Chattersense CIC seeks to enable ASN children to have the opportunity to access sensory play and group activities. In doing this Chattersense aims to help the families of children who have Additional Support Needs (ASN) to receive direct ‘hands on’ treatment and therapeutic play opportunities for children to develop their social, physical, and emotional skills while empowering families to support themselves and each other.
With no previous experience running a business or working independently, having worked in the NHS for over 25 years, Sharon sought advice from Just Enterprise. Business advisor Brian McMillan helped to consolidate their thought process and establish a clear initial concept from which to develop into a business. Brian helped Sharon to map out her first steps and gain clarity between the charitable and business aspects of the social enterprise.
At the beginning I was unable to discern the differences between who my clients were and who my beneficiaries would be – understanding this basic difference was the crux of me being able to transfer the idea into a working business venture.
We caught up with Sharon to hear more about her social enterprise start-up.
What was your inspiration for setting up your social enterprise?
There are very few services for children and families who have disabilities that have conditions that are not easily “treatable” ie where the intervention available would only be considered short term solutions or where the conditions are minimising functional ability across the board. We do not depend on a diagnosis for treatment and we offer hands on treatment that is currently unavailable elsewhere.
Do you have any tips for social entrepreneurs starting up?
I think going in with an “open mind” and being prepared for thoughts and ideas to be challenged and accept this as a constructive learning experience.
If possible have some insight into the “Social Enterprise” mindset ie try not to be idealistic but consider the sustainability of your projects and have a clear understanding of the difference between “charitable” and “charity”.

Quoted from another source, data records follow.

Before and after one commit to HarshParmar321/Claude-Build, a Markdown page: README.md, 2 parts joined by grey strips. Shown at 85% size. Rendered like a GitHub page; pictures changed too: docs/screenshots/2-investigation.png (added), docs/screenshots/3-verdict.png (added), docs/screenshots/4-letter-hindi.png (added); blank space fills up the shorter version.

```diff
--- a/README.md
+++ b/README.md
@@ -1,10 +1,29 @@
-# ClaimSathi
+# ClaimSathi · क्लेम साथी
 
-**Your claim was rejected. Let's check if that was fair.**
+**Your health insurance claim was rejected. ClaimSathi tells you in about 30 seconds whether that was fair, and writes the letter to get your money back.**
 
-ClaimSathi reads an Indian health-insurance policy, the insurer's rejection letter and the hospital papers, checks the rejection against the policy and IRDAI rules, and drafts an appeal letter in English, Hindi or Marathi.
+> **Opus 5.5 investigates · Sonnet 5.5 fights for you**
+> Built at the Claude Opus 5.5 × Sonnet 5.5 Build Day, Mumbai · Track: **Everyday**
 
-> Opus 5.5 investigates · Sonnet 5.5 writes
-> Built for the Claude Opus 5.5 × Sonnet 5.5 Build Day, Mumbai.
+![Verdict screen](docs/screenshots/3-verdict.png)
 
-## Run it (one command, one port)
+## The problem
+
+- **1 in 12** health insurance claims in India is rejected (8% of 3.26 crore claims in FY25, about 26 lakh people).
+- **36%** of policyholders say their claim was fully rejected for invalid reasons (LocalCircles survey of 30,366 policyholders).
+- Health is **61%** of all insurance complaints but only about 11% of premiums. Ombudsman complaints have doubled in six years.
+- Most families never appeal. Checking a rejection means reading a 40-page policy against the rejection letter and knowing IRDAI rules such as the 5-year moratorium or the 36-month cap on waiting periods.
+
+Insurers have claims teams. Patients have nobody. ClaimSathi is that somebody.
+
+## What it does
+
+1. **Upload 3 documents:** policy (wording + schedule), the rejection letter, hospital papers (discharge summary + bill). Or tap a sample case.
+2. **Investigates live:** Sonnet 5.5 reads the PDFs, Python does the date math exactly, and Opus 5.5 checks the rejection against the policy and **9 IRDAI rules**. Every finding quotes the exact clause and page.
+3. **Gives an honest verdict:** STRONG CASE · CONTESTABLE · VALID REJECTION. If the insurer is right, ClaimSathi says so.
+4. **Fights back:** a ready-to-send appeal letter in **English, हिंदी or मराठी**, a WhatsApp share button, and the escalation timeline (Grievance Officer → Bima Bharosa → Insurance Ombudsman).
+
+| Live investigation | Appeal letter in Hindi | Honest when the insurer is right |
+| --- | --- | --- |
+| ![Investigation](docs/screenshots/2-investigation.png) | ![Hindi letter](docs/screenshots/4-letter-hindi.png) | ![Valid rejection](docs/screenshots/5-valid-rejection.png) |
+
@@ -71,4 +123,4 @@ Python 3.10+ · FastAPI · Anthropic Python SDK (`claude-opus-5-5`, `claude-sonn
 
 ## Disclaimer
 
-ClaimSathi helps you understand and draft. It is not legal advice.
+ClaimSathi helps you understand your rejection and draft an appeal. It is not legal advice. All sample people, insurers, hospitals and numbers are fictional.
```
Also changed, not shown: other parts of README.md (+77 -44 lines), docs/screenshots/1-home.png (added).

Accept that all feedback is there to help you succeed and that the support and advisers are there to help – no question is stupid and the more help you ask for the more help you get!

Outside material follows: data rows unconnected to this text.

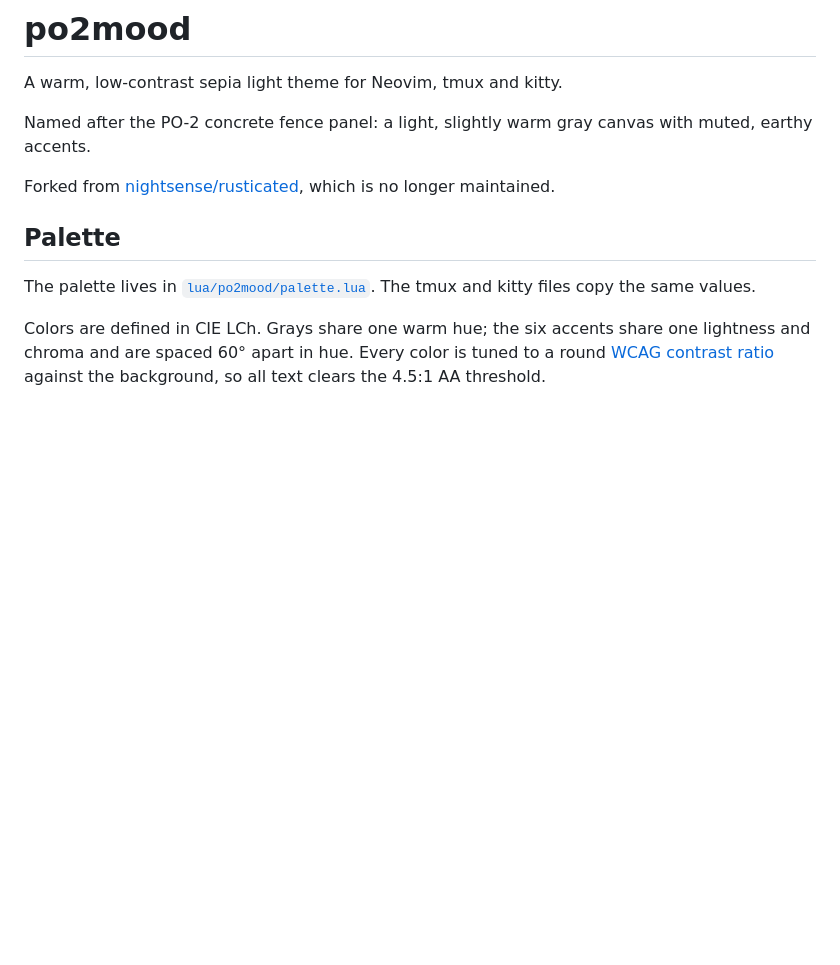
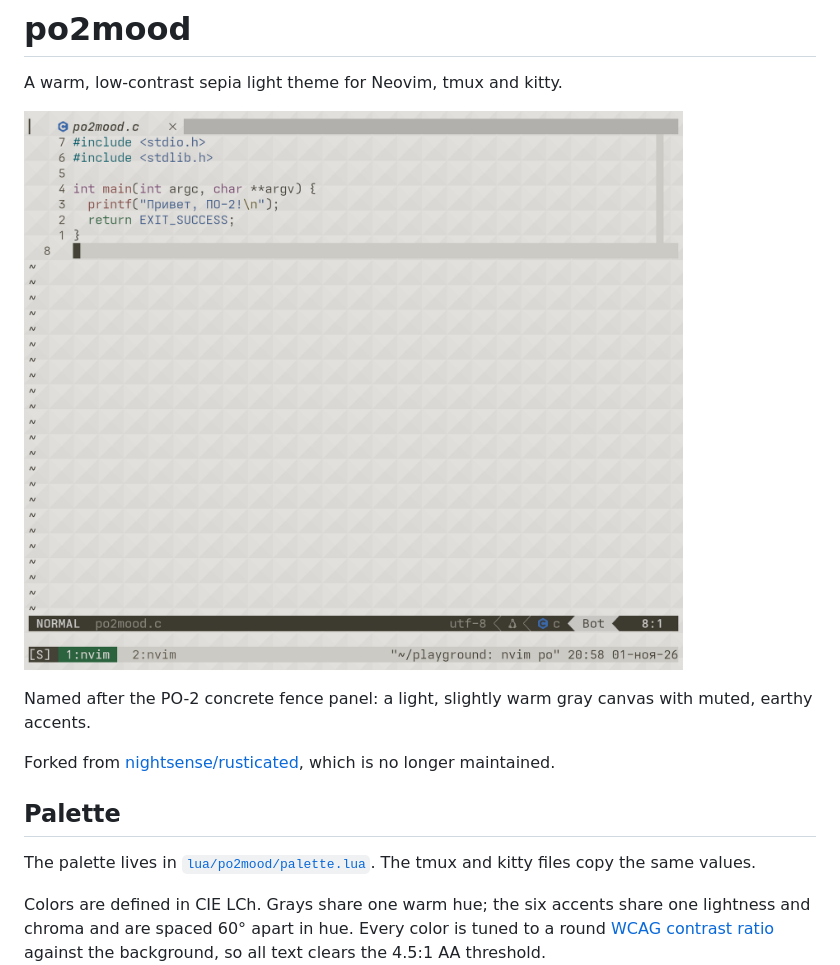
Before and after one commit to TitaniumHocker/po2mood, a Markdown page: README.md, the part around the change. Drawn GitHub-style; pictures changed too: images/screenshot.png (added); blank space fills up the shorter version.

Commit message:
Add screenshot to README
Assisted-by: claude:claude-opus-5-5

```diff
--- a/README.md
+++ b/README.md
@@ -1,6 +1,8 @@
 # po2mood
 
 A warm, low-contrast sepia light theme for Neovim, tmux and kitty.
+
+![po2mood in Neovim inside tmux and kitty, with the PO-2 background shader](images/screenshot.png)
 
 Named after the PO-2 concrete fence panel: a light, slightly warm gray
 canvas with muted, earthy accents.
```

What are your plans for the future of Chattersense CIC?
I am hoping to continue to develop my CIC to include a mobile sensory bus (which was my initial thinking) – I want to have lots of contracts with social services and other charitable organisations and training programs that we can licence and sell onto others.
The support and funding from Firstport has enabled me to start to generate income that will then be fed back into the company to help us continue to develop and expand. We want families and professionals to recognise our “brand” and know that we can support children with Additional Support Needs and their families. They will recognise a quality service that is there to help children achieve their maximum potential and make “sense” of their world.